Modification records:

⁂

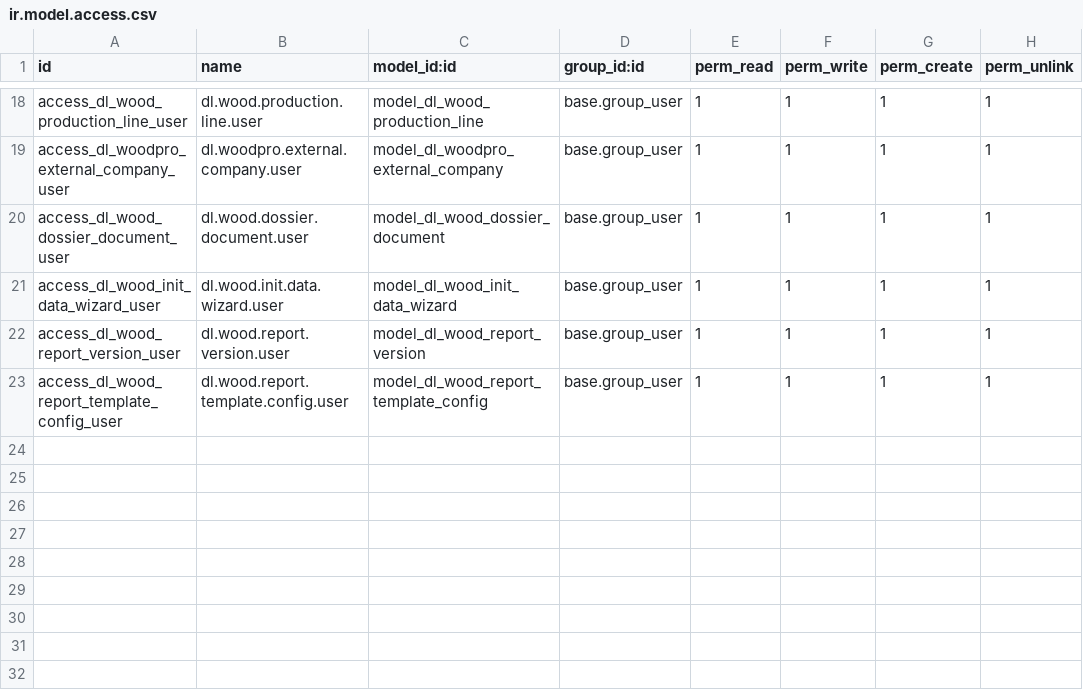
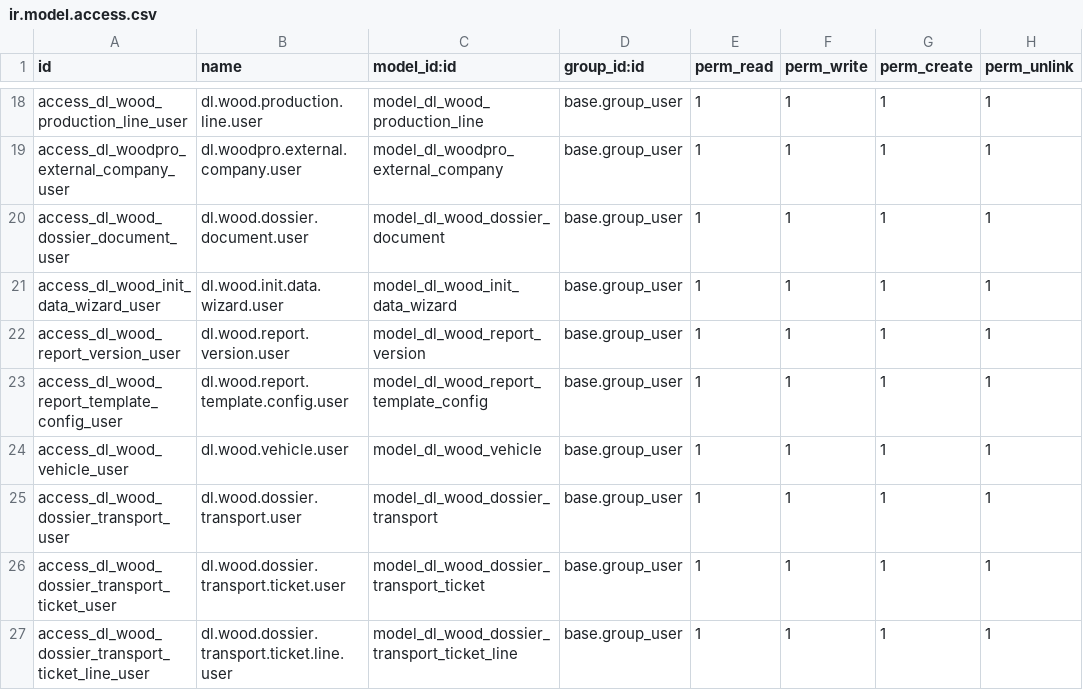
Before and after one commit to sonzai8/odoo, a CSV file: my_custom_addons/dl_wood_traceability/security/ir.model.access.csv, drawn as a sheet; only a part is shown, gaps mark what is left out; the diff names each change by its address in the sheet, - before the commit and + after, or states it on an @@ line.

```diff
--- a/my_custom_addons/dl_wood_traceability/security/ir.model.access.csv
+++ b/my_custom_addons/dl_wood_traceability/security/ir.model.access.csv
+row 24: access_dl_wood_vehicle_user | dl.wood.vehicle.user | model_dl_wood_vehicle | base.group_user | 1 | 1 | 1 | 1
+row 25: access_dl_wood_dossier_transport_user | dl.wood.dossier.transport.user | model_dl_wood_dossier_transport | base.group_user | 1 | 1 | 1 | 1
+row 26: access_dl_wood_dossier_transport_ticket_user | dl.wood.dossier.transport.ticket.user | model_dl_wood_dossier_transport_ticket | base.group_user | 1 | 1 | 1 | 1
+row 27: access_dl_wood_dossier_transport_ticket_line_user | dl.wood.dossier.transport.ticket.line.user | model_dl_wood_dossier_transport_ticket_line | base.group_user | 1 | 1 | 1 | 1
```
Also changed, not shown: 20 other files.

⁂

EXERCISE: Retype the entries word for word. Omit any images.

RESULT FOR THIS TASK:
Before and after one commit to sonzai8/odoo, a CSV file: my_custom_addons/dl_wood_traceability/security/ir.model.access.csv, drawn as a sheet; only a part is shown, gaps mark what is left out; the diff names each change by its address in the sheet, - before the commit and + after, or states it on an @@ line.

```diff
--- a/my_custom_addons/dl_wood_traceability/security/ir.model.access.csv
+++ b/my_custom_addons/dl_wood_traceability/security/ir.model.access.csv
+row 24: access_dl_wood_vehicle_user | dl.wood.vehicle.user | model_dl_wood_vehicle | base.group_user | 1 | 1 | 1 | 1
+row 25: access_dl_wood_dossier_transport_user | dl.wood.dossier.transport.user | model_dl_wood_dossier_transport | base.group_user | 1 | 1 | 1 | 1
+row 26: access_dl_wood_dossier_transport_ticket_user | dl.wood.dossier.transport.ticket.user | model_dl_wood_dossier_transport_ticket | base.group_user | 1 | 1 | 1 | 1
+row 27: access_dl_wood_dossier_transport_ticket_line_user | dl.wood.dossier.transport.ticket.line.user | model_dl_wood_dossier_transport_ticket_line | base.group_user | 1 | 1 | 1 | 1
```
Also changed, not shown: 20 other files.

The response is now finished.